------ Supplied data

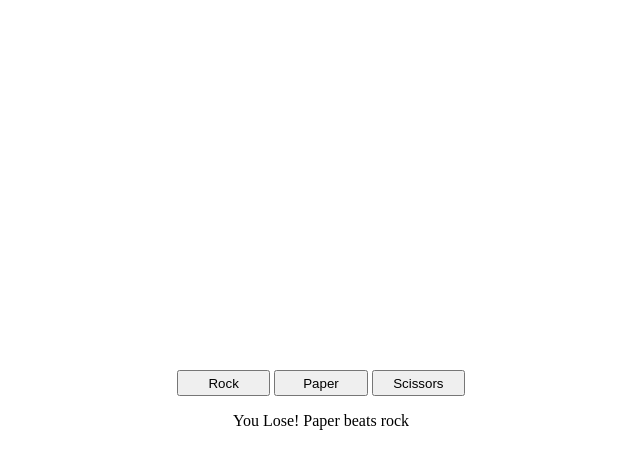
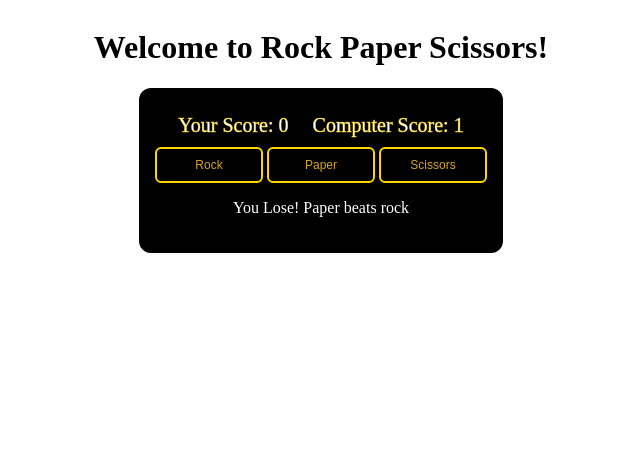
Before and after one commit to CrikeyMikey/Project-rock-paper-scissors, a plain HTML site: page index.html in a window 1280 px wide. Both pictures are taken after a click on the button "Rock". Shown: the whole page, without its empty margins (327-967 px from the left). Drawn offline with Linux system fonts and the light colour scheme.

Commit message:
Added all required UI elements

```diff
--- a/index.html
+++ b/index.html
@@ -7,6 +7,12 @@
     </head>
 
     <body>
+        <h1>Welcome to Rock Paper Scissors!</h1>
+        <div class="gameboard">
+            <div class='running-score'>
+                <span class='player-score'>Your Score: </span>
+                <span class='computer-score'>Computer Score: </span>
+            </div>
             <div id='container'>
                 <button class='rock'>Rock</button>
                 <button class='paper'>Paper</button>
@@ -14,8 +20,7 @@
             </div>
             <div class="result">
             </div>
+        </div>
         <script src="script.js"></script>
     </body>
 </html>
-
-<!--current video time is 16:22 for the part 2 video-->
--- a/script.js
+++ b/script.js
@@ -5,6 +5,8 @@ const rockButton = document.querySelector('.rock')
 const paperButton = document.querySelector('.paper')
 const scissorsButton = document.querySelector('.scissors')
 const resultDiv = document.querySelector('.result')
+const playerScoreSpan = document.querySelector('.player-score')
+const computerScoreSpan = document.querySelector('.computer-score')
 
 const computerChoice = () => {
     const arrChoices = ['rock', 'paper', 'scissors']
@@ -13,73 +15,69 @@ const computerChoice = () => {
 }
 
 const playRound = (playerSelection, computerSelection) => {
-    console.log('1 ', playerSelection, '2 ', computerSelection)
+    const p = document.createElement('p')
     if (playerSelection === computerSelection) {
-        const p = document.createElement('p')
         p.innerText = `You tied! You both picked ${playerSelection}`
-        resultDiv.appendChild(p);
     } else if (playerSelection === "scissors" && computerSelection === "rock") {
         computerScore++
-        const p = document.createElement('p')
         p.innerText = 'You Lose! rock beats scissors'
-        resultDiv.appendChild(p);
     } else if (playerSelection === "scissors" && computerSelection === "paper") {
         playerScore++
-        const p = document.createElement('p')
         p.innerText = 'You Win! scissors beats paper'
-        resultDiv.appendChild(p);
     } else if (playerSelection === "rock" && computerSelection === "paper") {
         computerScore++
-        const p = document.createElement('p')
         p.innerText = 'You Lose! Paper beats rock'
-        resultDiv.appendChild(p);
     } else if (playerSelection === "rock" && computerSelection === "scissors") {
         playerScore++
-        const p = document.createElement('p')
         p.innerText = 'You Won! rock beats scissors'
-        resultDiv.appendChild(p);
     } else if (playerSelection === "paper" && computerSelection === "scissors") {
         computerScore++
-        const p = document.createElement('p')
         p.innerText = 'You Lose! scissors beats paper'
-        resultDiv.appendChild(p);
     } else if (playerSelection === 'paper' && computerSelection === 'rock') {
         playerScore++
-        const p = document.createElement('p')
         p.innerText = 'You Won! paper beats rock'
-        resultDiv.appendChild(p);
     }
+    resultDiv.appendChild(p);
+}
+
+const winCheck = (playerScore, computerScore) => {
+    const h2 = document.createElement('h2')
+    if (playerScore === 5) {
+        h2.classList.add('player-won')
+        h2.innerText = `You won ${playerScore} to ${computerScore}, congratulations!`
+    }
+    else if (computerScore === 5) {
+        h2.classList.add('computer-won')
+        h2.innerText = `You lost ${playerScore} to ${computerScore}, game over`
+    }
+    resultDiv.append(h2)
+}
+
+const updateScores = (playerScore, computerScore) => {
+    playerScoreSpan.innerText = `Your Score: ${playerScore}`
+    computerScoreSpan.innerText = `Computer Score: ${computerScore}`
 }
 
 rockButton.addEventListener('click', () => {
     const computerSelection = computerChoice()
     const playerSelection = 'rock'
     playRound(playerSelection, computerSelection)
+    updateScores(playerScore, computerScore)
+    winCheck(playerScore, computerScore)
 })
 
 paperButton.addEventListener('click', () => {
     const computerSelection = computerChoice();
     const playerSelection = 'paper';
     playRound(playerSelection, computerSelection);
+    updateScores(playerScore, computerScore)
+    winCheck(playerScore, computerScore)
 })
 
 scissorsButton.addEventListener('click', () => {
     const computerSelection = computerChoice();
     const playerSelection = 'scissors';
     playRound(playerSelection, computerSelection);
+    updateScores(playerScore, computerScore)
+    winCheck(playerScore, computerScore)
 })
-
-//const game = () => {
-//    while (playerScore < 5 || computerScore < 5) {
-//        playRound();
-//        if (playerScore >= 5) {
-//            return("You Win! you have beaten the machine!");
-//        }
-//        else if (computerScore >= 5) {
-//            return("You Lose! the machine won");
-//        }
-//        else {
-//            console.log("Continue Playing");
-//        }
-//    }
-//}
--- a/styles.css
+++ b/styles.css
@@ -9,24 +9,44 @@ body {
     display: flex;
     flex-direction: column;
     align-items: center;
-    justify-content: center;
 }
 
-#gamebox {
-    width: 300px;
-    height: 200px;
+p {
+    color: white;
+}
+
+h2 {
+    color: goldenrod;
+}
+
+button {
+    color: goldenrod;
     background-color: black;
+    border-radius: 6px;
+    border: solid 2px gold
+}
+
+.rock, .paper, .scissors {
+    height: 3em;
+    width: 9em;
+    font-size: 12px;
+}
+
+.running-score {
     display: flex;
+    font-size: 20px;
+    justify-content: space-around;
+    padding: 10px;
+    color: white;
+    gap: 24px;
+    -webkit-text-stroke: 0.5px gold;
+}
+
+.gameboard {
+    border-radius: 12px;
+    padding: 16px;
+    background-color: black;
+    display:flex;
     flex-direction: column;
     align-items: center;
 }
-
-.rock, .paper, .scissors {
-    height: 2em;
-    width: 7em;
-}
-
-.playerScore, .computerScore, .roundResult {
-    font-size: 10px;
-    color: white;
-}
```
Lines whose indentation alone changed are shown as unchanged.
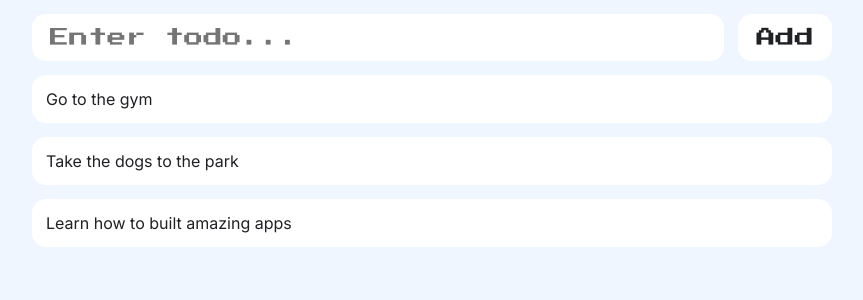
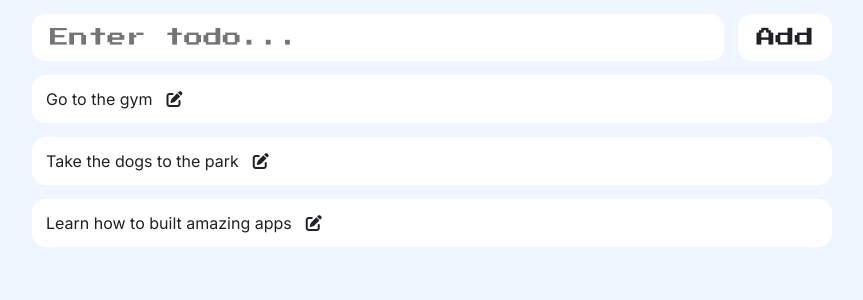
Before and after one commit to Davsan88/reactjs-todolist, a React (Vite) app: page / in a window 1280 px wide. Shown: the top 300 px of the page, without its empty margins (208-1071 px from the left). Built offline with nearby package versions, Linux system fonts and the light colour scheme.

Commit message:
Update TodoList.jsx

```diff
--- a/src/components/TodoList.jsx
+++ b/src/components/TodoList.jsx
@@ -11,7 +11,10 @@ export default function TodoList() {
     <ul className='main'>
       {todos.map((todo, todoIndex) => {
         return (
-            <li className='todoItem' key={todoIndex}>{todo}</li>
+          <li className='todoItem' key={todoIndex}>
+            {todo}
+            <i class="fa-solid fa-pen-to-square"></i>
+          </li>
         )
       })}
 
```
Lines whose indentation alone changed are shown as unchanged.
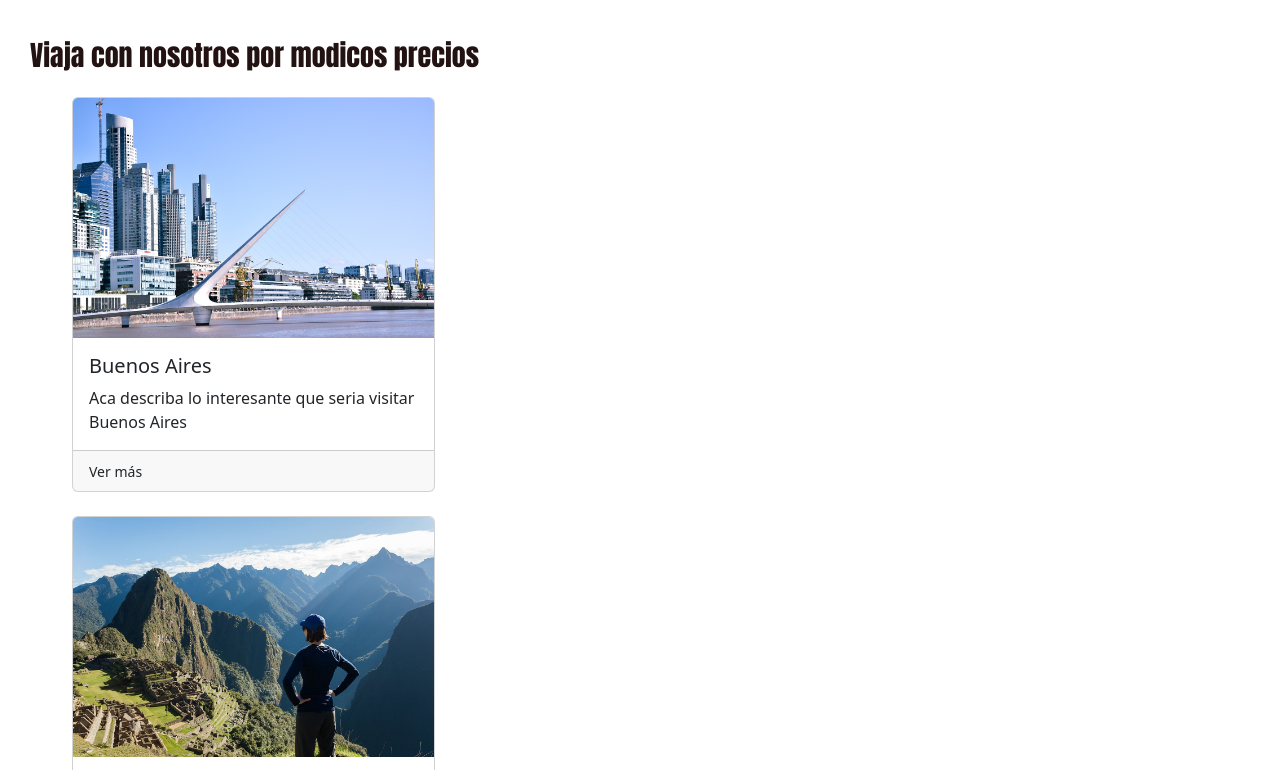
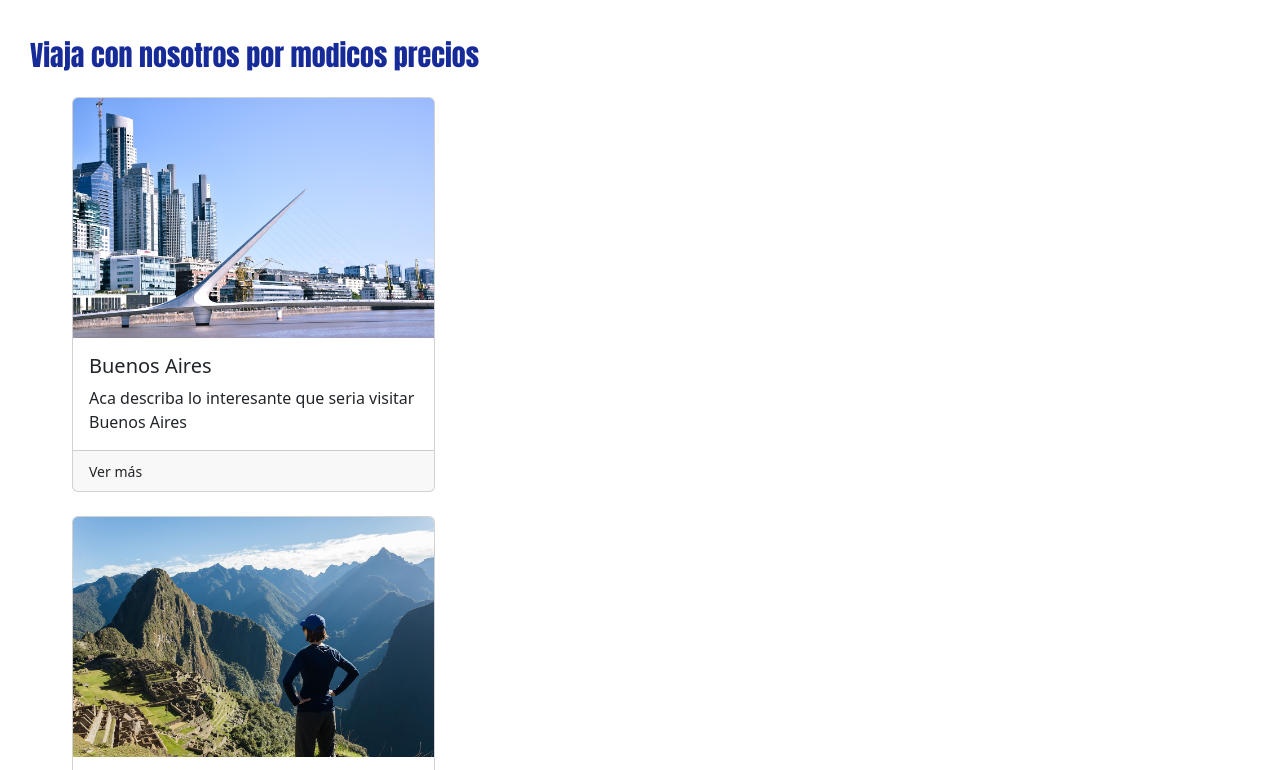
Before and after one commit to Sakhura/03_sept_Front, a plain HTML site: page Evaluacion/index.html in a window 1280 px wide. Shown: the part 57-827 px from the top of the page. Drawn offline with nearby package versions, Linux system fonts and the light colour scheme.

Commit message:
cambios de color en titulo

```diff
--- a/Evaluacion/estilos.css
+++ b/Evaluacion/estilos.css
@@ -1,5 +1,5 @@
 .tittle{
-    color: #231212;
+    color: #162a98;
     margin: 40px 0px 0px 30px;
     font-family: Impact, Haettenschweiler, 'Arial Narrow Bold', sans-serif;
 }
```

------------

--- Task prompt ---
In your copy of the entries above, leave out the pictures and keep every word exact.

--- The completed task ---
Before and after one commit to CrikeyMikey/Project-rock-paper-scissors, a plain HTML site: page index.html in a window 1280 px wide. Both pictures are taken after a click on the button "Rock". Shown: the whole page, without its empty margins (327-967 px from the left). Drawn offline with Linux system fonts and the light colour scheme.

Commit message:
Added all required UI elements

```diff
--- a/index.html
+++ b/index.html
@@ -7,6 +7,12 @@
     </head>
 
     <body>
+        <h1>Welcome to Rock Paper Scissors!</h1>
+        <div class="gameboard">
+            <div class='running-score'>
+                <span class='player-score'>Your Score: </span>
+                <span class='computer-score'>Computer Score: </span>
+            </div>
             <div id='container'>
                 <button class='rock'>Rock</button>
                 <button class='paper'>Paper</button>
@@ -14,8 +20,7 @@
             </div>
             <div class="result">
             </div>
+        </div>
         <script src="script.js"></script>
     </body>
 </html>
-
-<!--current video time is 16:22 for the part 2 video-->
--- a/script.js
+++ b/script.js
@@ -5,6 +5,8 @@ const rockButton = document.querySelector('.rock')
 const paperButton = document.querySelector('.paper')
 const scissorsButton = document.querySelector('.scissors')
 const resultDiv = document.querySelector('.result')
+const playerScoreSpan = document.querySelector('.player-score')
+const computerScoreSpan = document.querySelector('.computer-score')
 
 const computerChoice = () => {
     const arrChoices = ['rock', 'paper', 'scissors']
@@ -13,73 +15,69 @@ const computerChoice = () => {
 }
 
 const playRound = (playerSelection, computerSelection) => {
-    console.log('1 ', playerSelection, '2 ', computerSelection)
+    const p = document.createElement('p')
     if (playerSelection === computerSelection) {
-        const p = document.createElement('p')
         p.innerText = `You tied! You both picked ${playerSelection}`
-        resultDiv.appendChild(p);
     } else if (playerSelection === "scissors" && computerSelection === "rock") {
         computerScore++
-        const p = document.createElement('p')
         p.innerText = 'You Lose! rock beats scissors'
-        resultDiv.appendChild(p);
     } else if (playerSelection === "scissors" && computerSelection === "paper") {
         playerScore++
-        const p = document.createElement('p')
         p.innerText = 'You Win! scissors beats paper'
-        resultDiv.appendChild(p);
     } else if (playerSelection === "rock" && computerSelection === "paper") {
         computerScore++
-        const p = document.createElement('p')
         p.innerText = 'You Lose! Paper beats rock'
-        resultDiv.appendChild(p);
     } else if (playerSelection === "rock" && computerSelection === "scissors") {
         playerScore++
-        const p = document.createElement('p')
         p.innerText = 'You Won! rock beats scissors'
-        resultDiv.appendChild(p);
     } else if (playerSelection === "paper" && computerSelection === "scissors") {
         computerScore++
-        const p = document.createElement('p')
         p.innerText = 'You Lose! scissors beats paper'
-        resultDiv.appendChild(p);
     } else if (playerSelection === 'paper' && computerSelection === 'rock') {
         playerScore++
-        const p = document.createElement('p')
         p.innerText = 'You Won! paper beats rock'
-        resultDiv.appendChild(p);
     }
+    resultDiv.appendChild(p);
+}
+
+const winCheck = (playerScore, computerScore) => {
+    const h2 = document.createElement('h2')
+    if (playerScore === 5) {
+        h2.classList.add('player-won')
+        h2.innerText = `You won ${playerScore} to ${computerScore}, congratulations!`
+    }
+    else if (computerScore === 5) {
+        h2.classList.add('computer-won')
+        h2.innerText = `You lost ${playerScore} to ${computerScore}, game over`
+    }
+    resultDiv.append(h2)
+}
+
+const updateScores = (playerScore, computerScore) => {
+    playerScoreSpan.innerText = `Your Score: ${playerScore}`
+    computerScoreSpan.innerText = `Computer Score: ${computerScore}`
 }
 
 rockButton.addEventListener('click', () => {
     const computerSelection = computerChoice()
     const playerSelection = 'rock'
     playRound(playerSelection, computerSelection)
+    updateScores(playerScore, computerScore)
+    winCheck(playerScore, computerScore)
 })
 
 paperButton.addEventListener('click', () => {
     const computerSelection = computerChoice();
     const playerSelection = 'paper';
     playRound(playerSelection, computerSelection);
+    updateScores(playerScore, computerScore)
+    winCheck(playerScore, computerScore)
 })
 
 scissorsButton.addEventListener('click', () => {
     const computerSelection = computerChoice();
     const playerSelection = 'scissors';
     playRound(playerSelection, computerSelection);
+    updateScores(playerScore, computerScore)
+    winCheck(playerScore, computerScore)
 })
-
-//const game = () => {
-//    while (playerScore < 5 || computerScore < 5) {
-//        playRound();
-//        if (playerScore >= 5) {
-//            return("You Win! you have beaten the machine!");
-//        }
-//        else if (computerScore >= 5) {
-//            return("You Lose! the machine won");
-//        }
-//        else {
-//            console.log("Continue Playing");
-//        }
-//    }
-//}
--- a/styles.css
+++ b/styles.css
@@ -9,24 +9,44 @@ body {
     display: flex;
     flex-direction: column;
     align-items: center;
-    justify-content: center;
 }
 
-#gamebox {
-    width: 300px;
-    height: 200px;
+p {
+    color: white;
+}
+
+h2 {
+    color: goldenrod;
+}
+
+button {
+    color: goldenrod;
     background-color: black;
+    border-radius: 6px;
+    border: solid 2px gold
+}
+
+.rock, .paper, .scissors {
+    height: 3em;
+    width: 9em;
+    font-size: 12px;
+}
+
+.running-score {
     display: flex;
+    font-size: 20px;
+    justify-content: space-around;
+    padding: 10px;
+    color: white;
+    gap: 24px;
+    -webkit-text-stroke: 0.5px gold;
+}
+
+.gameboard {
+    border-radius: 12px;
+    padding: 16px;
+    background-color: black;
+    display:flex;
     flex-direction: column;
     align-items: center;
 }
-
-.rock, .paper, .scissors {
-    height: 2em;
-    width: 7em;
-}
-
-.playerScore, .computerScore, .roundResult {
-    font-size: 10px;
-    color: white;
-}
```
Lines whose indentation alone changed are shown as unchanged.
Before and after one commit to Davsan88/reactjs-todolist, a React (Vite) app: page / in a window 1280 px wide. Shown: the top 300 px of the page, without its empty margins (208-1071 px from the left). Built offline with nearby package versions, Linux system fonts and the light colour scheme.

Commit message:
Update TodoList.jsx

```diff
--- a/src/components/TodoList.jsx
+++ b/src/components/TodoList.jsx
@@ -11,7 +11,10 @@ export default function TodoList() {
     <ul className='main'>
       {todos.map((todo, todoIndex) => {
         return (
-            <li className='todoItem' key={todoIndex}>{todo}</li>
+          <li className='todoItem' key={todoIndex}>
+            {todo}
+            <i class="fa-solid fa-pen-to-square"></i>
+          </li>
         )
       })}
 
```
Lines whose indentation alone changed are shown as unchanged.
Before and after one commit to Sakhura/03_sept_Front, a plain HTML site: page Evaluacion/index.html in a window 1280 px wide. Shown: the part 57-827 px from the top of the page. Drawn offline with nearby package versions, Linux system fonts and the light colour scheme.

Commit message:
cambios de color en titulo

```diff
--- a/Evaluacion/estilos.css
+++ b/Evaluacion/estilos.css
@@ -1,5 +1,5 @@
 .tittle{
-    color: #231212;
+    color: #162a98;
     margin: 40px 0px 0px 30px;
     font-family: Impact, Haettenschweiler, 'Arial Narrow Bold', sans-serif;
 }
```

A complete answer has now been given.